Scientists call this unusual fish Hydrolagus trolli, but its common name is the pointy-nosed blue chimaera. First named in 2002, it is known to live in deep waters around Australia, New Zealand, and New Caledonia. But until the recent paper, it had not been officially identified anywhere in the Northern Hemisphere.
Chimaeras are unusual fishes. Like sharks, their bodies are not stiffened by bones, but by plates and bone-like bits of cartilage. Like the chimaera from Greek mythology, which had a goat’s head, a serpent’s tail, and a lion’s body, chimaeras are pretty weird looking. Even the common names for this group—ghost sharks, rabbitfishes, and ratfishes—sound like creatures one might see at Halloween. However, chimaeras are relatively common and widespread in the deep sea, with 38 known species around the world.
In 2009, MBARI researchers worked with scientists at the California Academy of Sciences and Moss Landing Marine Laboratories (MLML) to identify a new species of ghost shark in the Gulf of California. Some of these same researchers had also seen ghost sharks during remotely operated vehicle (ROV) dives off Central California. They weren’t sure about the exact species, but they knew the fish did not look like either of the two species of ghost sharks previously identified from off the California coast.
In a recent paper in Marine Biodiversity Records, Lundsten and his colleagues presented evidence that the unidentified ghost shark they were seeing around Monterey Bay was, in fact the same species that had previously been identified only in the Southwestern Pacific. The paper cited three different chimaera experts who viewed the video from MBARI ROV dives and said that they believed the fish was a “pointy-nosed blue chimaera.”
In their paper, researchers refer to the fish as Hydrolagus cf. trolli. The letters cf. indicate that the researchers believe the physical characteristics of the fish they saw closely match the official species description for Hydrolagus trolli. Their alternative hypothesis is that the fish in MBARI’s videos are an entirely new species of ghost shark.

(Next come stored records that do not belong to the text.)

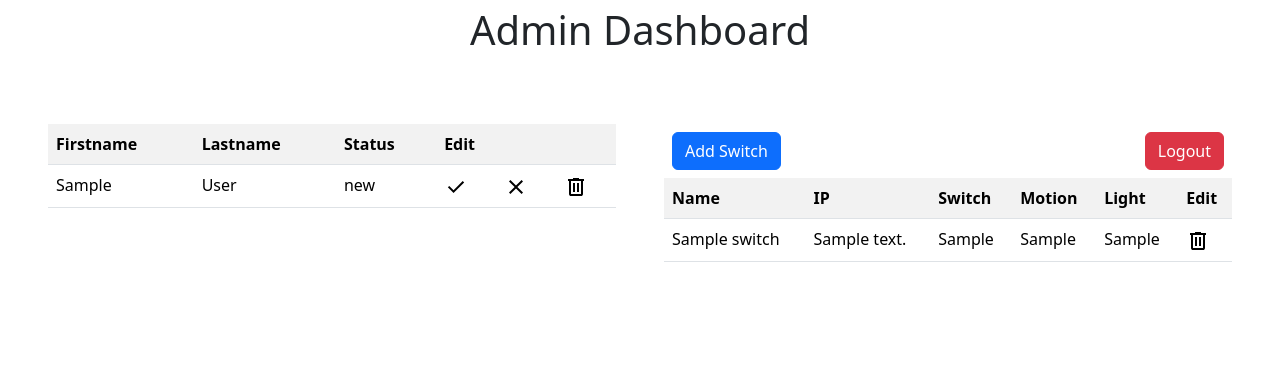
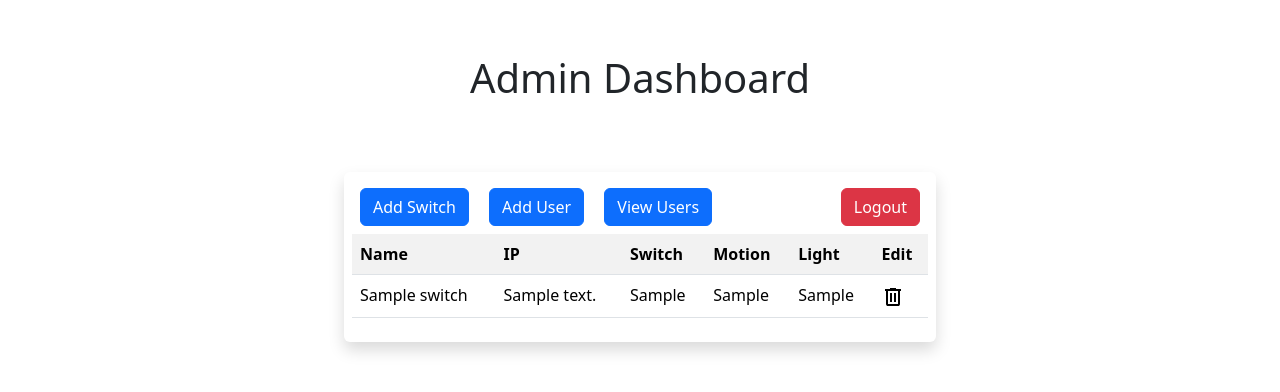
Before and after one commit to KimTerrence/Smart-Switch, a PHP site: page /frontend/admin_dashboard.php in a window 1280 px wide. Shown: the top 392 px of the page. Run offline with PHP 8.4, Linux system fonts and the light colour scheme; tables that the repository leaves empty or names only in its code hold one stand-in row (values such as "Sample post").

Commit message:
add and fix add user and iew user

```diff
--- a/backend/login_api.php
+++ b/backend/login_api.php
@@ -20,7 +20,7 @@ if ($_SERVER["REQUEST_METHOD"] == "POST") {
             if($row["status"] == "admin"){
                 echo'<script>window.location = "../frontend/admin_dashboard.php";</script>';
                 exit;
-            }else if($row["status"] == "new"){
+            }else if($row["status"] == "User"){
              // Redirect to dashboard
              echo'<script>window.location = "../frontend/home.php";</script>';
              exit;
--- a/backend/register_api.php
+++ b/backend/register_api.php
@@ -18,12 +18,13 @@
 
         if ($conn->query($sql) === TRUE) {
           //  header("Location: login.php");
-            echo'<script>window.location = "../frontend/login.php";</script>';
+            echo'<script>window.location = "../frontend/admin_dashboard.php";</script>';
         } else {
             echo "Error: " . $sql . "<br>" . $conn->error;
         }
         }else{
-            echo 'mysql error';
+            echo'<script>alert("Password not match");</script>';
+            echo'<script>window.location = "../frontend/admin_dashboard.php";</script>';
          }
 
     }
--- a/frontend/admin_dashboard.php
+++ b/frontend/admin_dashboard.php
@@ -14,40 +14,18 @@ include '../backend/database_config.php';
     <link rel="shortcut icon" href="favicon.ico" type="image/x-icon">
 </head>
 <body>
-    <p class="text-center w-100 fs-1">Admin Dashboard</p>
-    <div class="d-flex w-100 p-5 gap-5">
-        <div class="w-50">
-            <table class="table table-striped table-hover w-100">
-                <tr>
-                    <th>Firstname</th>
-                    <th>Lastname</th>
-                    <th >Status</th>
-                    <th colspan="3">Edit</th>
-                </tr>
-            <?php
-                $sql = "SELECT * FROM user_info "; //get data from database
-                $userResult = $conn->query($sql); // query
-                while ($user = $userResult->fetch_assoc()) { //display data
-            ?>
-            <tr>
-                <td> <?php echo $user['firstname']; ?> </td>
-                <td> <?php echo $user['lastname']; ?> </td>
-                <td> <?php echo $user['status']; ?> </td>
-                <td><img src="./assets/check.svg" alt="verify"></td>
-                <td><img src="./assets/close.svg" alt="decline"></td>
-                <td><img src="./assets/delete_b.svg" alt="delete"></td>
-            </tr>
-
-            <?php
-            }
-            ?>
-            </table>
-        </div>
-        <div class="w-50">
+    <p class="text-center pt-5  w-100 fs-1">Admin Dashboard</p>
+    <div class="d-flex w-100 px-5 gap-2 flex-column align-items-center">
+        <div class="w-50 shadow m-5 p-2 rounded">
             <div class="d-flex justify-content-between">
-                <button class="btn btn-primary m-2" data-bs-toggle="modal" data-bs-target="#exampleModal">Add Switch</button>
+                <div>
+                    <button class="btn btn-primary m-2" data-bs-toggle="modal" data-bs-target="#exampleModal">Add Switch</button>
+                    <button class="btn btn-primary m-2" data-bs-toggle="modal" data-bs-target="#addUser">Add User</button>
+                    <button class="btn btn-primary m-2" data-bs-toggle="modal" data-bs-target="#viewUsers">View Users</button>
+                </div>
                 <a href="../backend/logout.php" class="btn btn-danger text-white m-2">Logout</a>
             </div>
+        <!--Add Switch Modal-->
                 <div class="modal fade" id="exampleModal" tabindex="-1" aria-labelledby="exampleModalLabel" aria-hidden="true">
                     <div class="modal-dialog">
                         <div class="modal-content">
@@ -76,13 +54,88 @@ include '../backend/database_config.php';
                                     <button type="submit" class="btn btn-primary">Save changes</button>
                                 </form>
                                  <div class="modal-footer">
-                                    <button type="button" class="btn btn-secondary" data-bs-dismiss="modal">Close</button>
+
                                 </div>
                             </div>
                         </div>
                     </div>
                 </div>
 
+                <!--Add user Modal-->
+                <div class="modal fade" id="addUser" tabindex="-1" aria-labelledby="addUserLbl" aria-hidden="true">
+                    <div class="modal-dialog">
+                        <div class="modal-content">
+                            <div class="modal-header">
+                                <h1 class="modal-title fs-5" id="viewUsersLbl">Add User</h1>
+                                <button type="button" class="btn-close" data-bs-dismiss="modal" aria-label="Close"></button>
+                            </div>
+                            <div class="modal-body">
+
+                            <form action="../backend/register_api.php"  method="POST"  class="d-flex flex-column align-items-center justify-content-center p-5 bg-white rounded gap-4">
+                                <div class="d-flex gap-3">
+                                        <div class="d-flex gap-3 flex-column">
+                                            <input type="text" name="firstname" placeholder="Firstname" required class="form-control">
+                                            <input type="text" name="lastname" placeholder="Lastname" required class="form-control">
+                                            <input type="text" name="username" placeholder="Username" required class="form-control">
+                                        </div>
+                                        <div class="d-flex gap-3 flex-column">
+                                            <input type="text" name="password" placeholder="Password"  class="form-control">
+                                            <input type="text" name="cpw" placeholder="Confirm Password"  class="form-control " required>
+                                            <button type="submit" class="btn btn-primary w-100">Add</button>
+                                        </div>
+                                </div>
+                                </form>
+
+                                 <div class="modal-footer">
+                                </div>
+                            </div>
+                        </div>
+                    </div>
+                </div>
+
+        <!--User List Modal-->
+                <div class="modal fade" id="viewUsers" tabindex="-1" aria-labelledby="viewUsersLbl" aria-hidden="true">
+                    <div class="modal-dialog">
+                        <div class="modal-content">
+                            <div class="modal-header">
+                                <h1 class="modal-title fs-5" id="viewUsersLbl">View Users</h1>
+                                <button type="button" class="btn-close" data-bs-dismiss="modal" aria-label="Close"></button>
+                            </div>
+                            <div class="modal-body">
+                                <table class="table table-striped table-hover w-100">
+                                <tr>
+                                    <th>Firstname</th>
+                                    <th>Lastname</th>
+                                    <th >Status</th>
+                                    <th colspan="3">Edit</th>
+                                </tr>
+                                <?php
+                                    $sql = "SELECT * FROM user_info ORDER BY id DESC"; //get data from database
+                                    $userResult = $conn->query($sql); // query
+                                    while ($user = $userResult->fetch_assoc()) { //display data
+                                 ?>
+                                <tr>
+                                    <td> <?php echo $user['firstname']; ?> </td>
+                                    <td> <?php echo $user['lastname']; ?> </td>
+                                    <td> <?php echo $user['status']; ?> </td>
+                                    <td>
+                                        <a href="../backend/delete_user.php?id= <?php echo $user['id'] ; ?> ">
+                                            <img src="./assets/delete_b.svg" alt="delete">
+                                        </a>
+                                    </td>
+                                </tr>
+
+                                <?php
+                                }
+                                ?>
+                            </table>
+                                 <div class="modal-footer">
+
+                                </div>
+                            </div>
+                        </div>
+                    </div>
+                </div>
 
             <table class="table table-striped table-hover w-100">
                 <tr>
@@ -95,7 +148,7 @@ include '../backend/database_config.php';
                 </tr>
 
                 <?php
-                $sql = "SELECT * FROM switch "; //get data from database
+                $sql = "SELECT * FROM switch ORDER BY id DESC"; //get data from database
                 $switchResult = $conn->query($sql); // query
                 while ($switch = $switchResult->fetch_assoc()) { //display data
                 ?>
@@ -106,7 +159,11 @@ include '../backend/database_config.php';
                     <td> <?php echo $switch['switch']; ?> </td>
                     <td> <?php echo $switch['motion']; ?> </td>
                     <td> <?php echo $switch['light']; ?> </td>
-                    <td><img src="./assets/delete_b.svg" alt="delete"></td>
+                    <td>
+                        <a href="../backend/delete_switch.php?id= <?php echo $switch['id'] ; ?> ">
+                            <img src="./assets/delete_b.svg" alt="delete">
+                        </a>
+                    </td>
                 </tr>
 
                 <?php
```
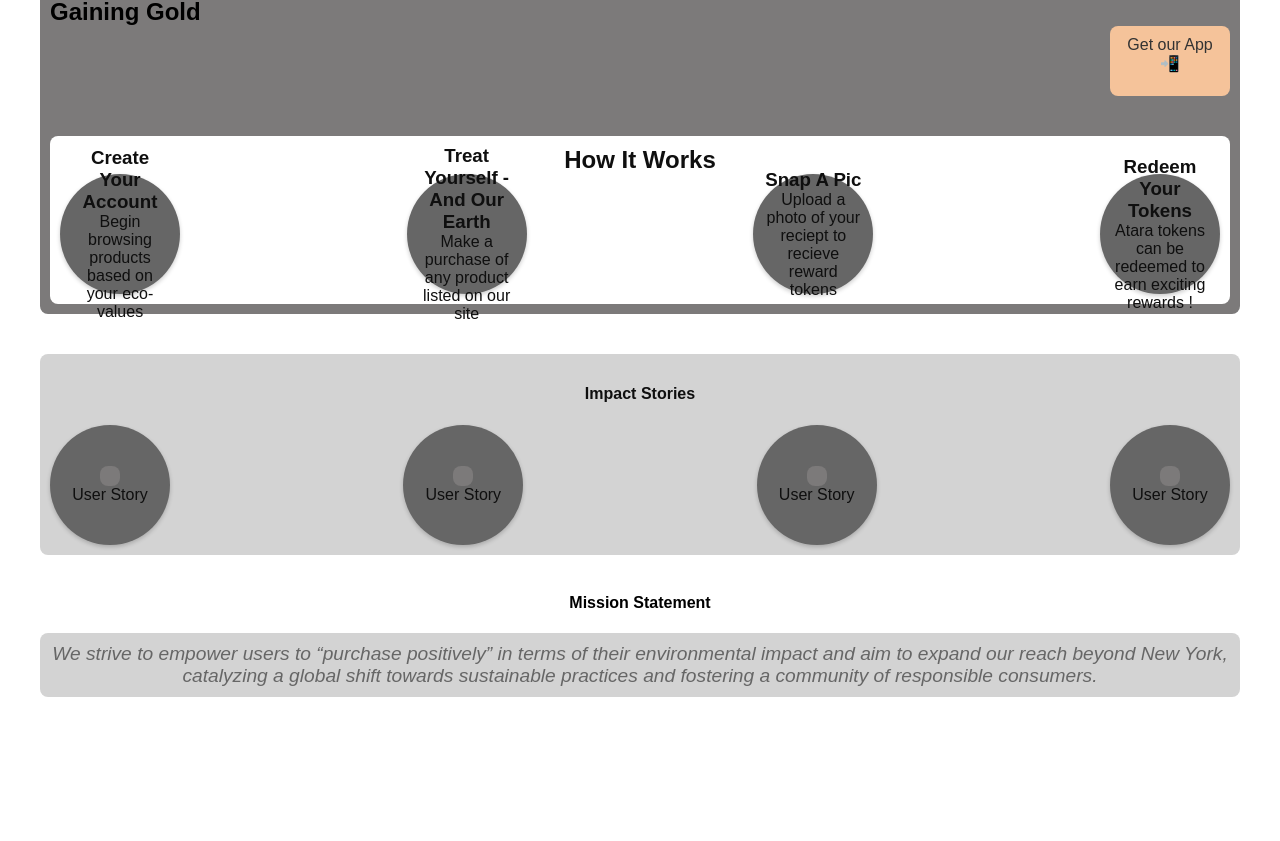
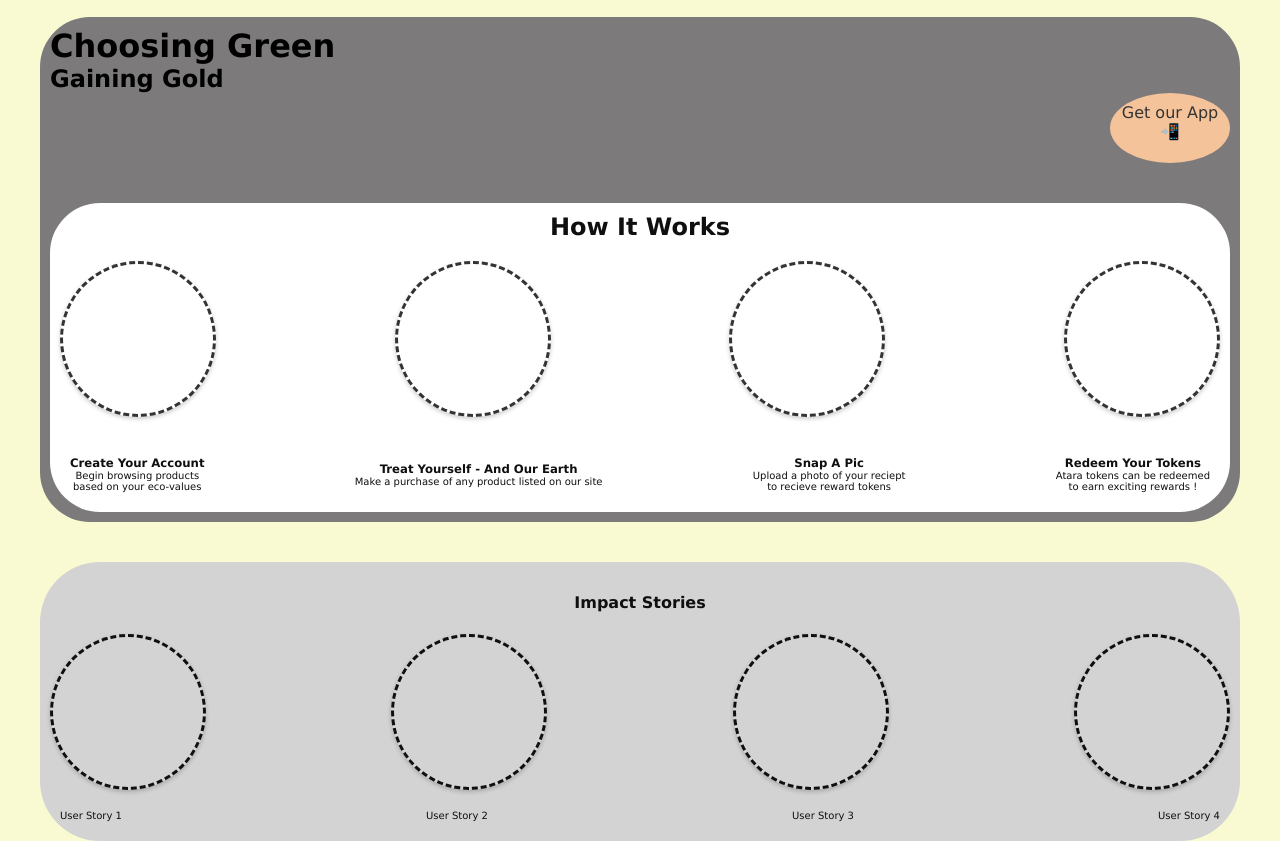
Before and after one commit to capstone-9-3-team-1/frontend-web, a React (Vite) app: page / in a window 1280 px wide. Shown: the part 147-988 px from the top of the page. Before the commit the page ends 864 px from the top, so only its background shows below. Built offline with nearby package versions, Linux system fonts and the light colour scheme.

Commit message:
layout refracturing of page and adding in logo into site

```diff
--- a/src/App.jsx
+++ b/src/App.jsx
@@ -5,7 +5,12 @@ export default function App() {
   return (
     <div className="container">
       <header className="header">
-        <h1>Welcome to Atara 🍃</h1>
+        <img
+          src="https://storage.googleapis.com/atara_images/atara_logo.png"
+          alt="Atara Logo"
+          width="250"
+          height="100"
+        />
       </header>
       <div className="body-header">
         <h1>Choosing Green</h1>
@@ -18,32 +23,43 @@ export default function App() {
           <h2>
             <center>How It Works</center>
           </h2>
+
           <div className="feature-cards">
-            <div className="feature-card">
-              <h3>Create Your Account</h3>
-              <p>Begin browsing products based on your eco-values</p>
+            {/* imgs for the circles will go in these divs */}
+            <div className="feature-card"></div>
+            <div className="feature-card"></div>
+            <div className="feature-card"></div>
+            <div className="feature-card"></div>
+          </div>
+          <br></br>
+          <div className="features-card-content">
+            <div className="feature-card-content">
+              <h3>Redeem Your Tokens </h3>
+              <p>
+                Atara tokens can be redeemed <br></br>to earn exciting rewards !
+              </p>
             </div>
-            <div className="feature-card">
+            <div className="feature-card-content">
+              <h3>Snap A Pic </h3>
+              <p>
+                Upload a photo of your reciept <br></br>to recieve reward tokens{" "}
+              </p>
+            </div>
+
+            <div className="feature-card-content">
               <h3>Treat Yourself - And Our Earth</h3>
               <p>Make a purchase of any product listed on our site </p>
             </div>
-            <div className="feature-card">
-              <h3>Snap A Pic </h3>
-              <p>Upload a photo of your reciept to recieve reward tokens </p>
-            </div>
-            <div className="feature-card">
-              <h3>Redeem Your Tokens </h3>
-              <p>Atara tokens can be redeemed to earn exciting rewards !</p>
+            <div className="feature-card-content">
+              <h3>Create Your Account</h3>
+              <p>
+                Begin browsing products <br></br>based on your eco-values
+              </p>
             </div>
           </div>
         </div>
       </div>
 
-      <div className="app_info">
-
-        {/* <p>Who is Atara?</p> */}
-        {/* tell about the app here */}
-      </div>
       <div className="reviews">
         <h4>
           <center>Impact Stories</center>
@@ -51,22 +67,24 @@ export default function App() {
         <div className="review-cards">
           <div className="review-card">
             <h3>{/* possible picture of users here  */}</h3>
-            <p>User Story</p>
           </div>
           <div className="review-card">
-            <h3>{/*              Possible Picture Here*/}</h3>
-            <p>User Story</p>
+            <h3>{/* sPossible Picture Here*/}</h3>
           </div>
           <div className="review-card">
-            <h3>{/*                Possible Picture Here */}</h3>
-            <p>User Story</p>
+            <h3>{/* Possible Picture Here */}</h3>
           </div>
           <div className="review-card">
             <h3>{/* possible user picture here */}</h3>
-            <p>User Story</p>
           </div>
         </div>
         {/* user reviews with app */}
+        <div className="user-stories">
+          <p>User Story 1</p>
+          <p>User Story 2</p>
+          <p>User Story 3</p>
+          <p>User Story 4</p>
+        </div>
       </div>
       <br></br>
       <div className="mission">
--- a/src/style.css
+++ b/src/style.css
@@ -8,7 +8,9 @@ p {
 }
 
 body {
-  font-family: Arial, sans-serif;
+  font-family: "Lucida Sans", "Lucida Sans Regular", "Lucida Grande",
+    "Lucida Sans Unicode", Geneva, Verdana, sans-serif;
+    background-color: lightgoldenrodyellow;
 }
 
 .body-header {
@@ -17,7 +19,7 @@ body {
   align-items: flex-end;
   background-color: #7c7a7a;
   padding: 10px;
-  border-radius: 8px;
+  border-radius: 50px;
 }
 
 .app-link {
@@ -27,7 +29,7 @@ body {
   background-color: #f5c39a;
   padding: 10px;
   cursor: pointer;
-  border-radius: 8px;
+  border-radius: 50%;
   transition: background-color 0.3s ease-in-out;
   width: 100px;
   height: 50px;
@@ -70,48 +72,49 @@ body {
   align-items: flex-end;
   background-color: white;
   padding: 10px;
-  border-radius: 8px;
+  border-radius: 50px;
   margin-top: 40px;
 }
 
 .feature-cards {
   display: flex;
   justify-content: space-between;
+  align-items: center;
+  margin-top: 20px;
 }
 
 .feature-card {
-  width: 100px;
-  height: 100px;
-  background-color: #666;
+  width: 150px;
+  height: 150px;
+  border-color: #333;
+  border-style: dashed;
   border-radius: 50%;
-  display: flex;
-  align-items: center;
   justify-content: center;
   flex-direction: column;
-  padding: 10px;
-  text-align: center;
   box-shadow: 0px 2px 4px rgba(0, 0, 0, 0.2);
-  cursor: pointer;
-  transition: background-color 0.3s ease-in-out;
 }
 
-/* if we want the description a different setting then we would start here  */
-/* .feature-card-text {
-  font-size: 12px;
-  color:#333333;
-  margin-top: 8px
-} */
+.features-card-content {
+  display: flex;
+  flex-direction: row-reverse;
+  justify-content: space-between;
+  align-items: center;
+  text-align: center;
+  margin-top: 10px;
+  font-size: x-small;
+}
+.feature-card-content {
+  text-align: center;
+  align-items: center;
+  padding: 10px;
+}
+
 .mission p {
   font-size: 1.2rem;
   color: #666;
-
-  /* flex-direction: row; */
-  /* justify-content: space-between; */
-  /* align-items: flex-end; */
   background-color: lightgray;
   padding: 10px;
-  border-radius: 8px;
-  /* margin-top: 40px; */
+  border-radius: 50px;
 }
 
 .reviews h3 {
@@ -119,9 +122,9 @@ body {
   justify-content: space-between;
   align-items: flex-end;
   font-size: 2rem;
-  color: #333;
+
   text-align: center;
-  background-color: #7c7a7a;
+
   padding: 10px;
   border-radius: 8px;
 }
@@ -132,27 +135,40 @@ body {
   align-items: flex-end;
   background-color: lightgray;
   padding: 10px;
-  border-radius: 8px;
+  border-radius: 60px;
   margin-top: 40px;
 }
 
 .review-cards {
   display: flex;
   justify-content: space-between;
+  align-items: center;
+  margin-top: 20px;
 }
 
 .review-card {
-  width: 100px;
-  height: 100px;
-  background-color: #666;
+  width: 150px;
+  height: 150px;
+
+  border-style: dashed;
   border-radius: 50%;
-  display: flex;
-  align-items: center;
   justify-content: center;
   flex-direction: column;
+  box-shadow: 0px 2px 4px rgba(0, 0, 0, 0.2);
+}
+
+.user-stories{
+  display: flex;
+  flex-direction: row;
+  justify-content: space-between;
+  align-items: center;
+  text-align: center;
+  margin-top: 10px;
+  font-size: x-small;
+}
+
+.user-stories p{
+  text-align: center;
+  align-items: center;
   padding: 10px;
-  text-align: center;
-  box-shadow: 0px 2px 4px rgba(0, 0, 0, 0.2);
-  cursor: pointer;
-  transition: background-color 0.3s ease-in-out;
 }
```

The researchers note that they can’t positively identify the ghost sharks in the ROV video without actually collecting one of them and bringing it back to the surface. This is much easier said than done, because these fish are generally too large, fast, and agile to be caught by MBARI’s ROVs. If and when the researchers can get their hands on one of these fish, they will be able to make detailed measurements of its fins and other body parts and perform DNA analysis on its tissue. This would allow them to either remove the cf. from their species description, or assign the fish to a new species altogether.
Similar looking, but as yet unidentified, ghost sharks have also been seen off the coasts of South America and Southern Africa, as well as in the Indian Ocean. If these animals turn out to be the same species as the ghost sharks recently identified off California, it will be further evidence that, like many deep-sea animals, the pointy-nosed blue chimaera can really get around.
Article by Kim Fulton-Bennett
Original journal article:
Reichert, A.N., L. Lundsten, and D. Ebert (2016). First North Pacific records of the pointy nosed blue chimaera, Hydrolagus cf. trolli (Chondrichthyes: Chimaeriformes: Chimaeridae). Marine Biodiversity Records, 9: 90. doi.org/10.1186/s41200-016-0095-5
Video about the newly expanded range for the pointy-nosed blue chimaera:
For additional information or images relating to this article, please contact: Kim Fulton-Bennett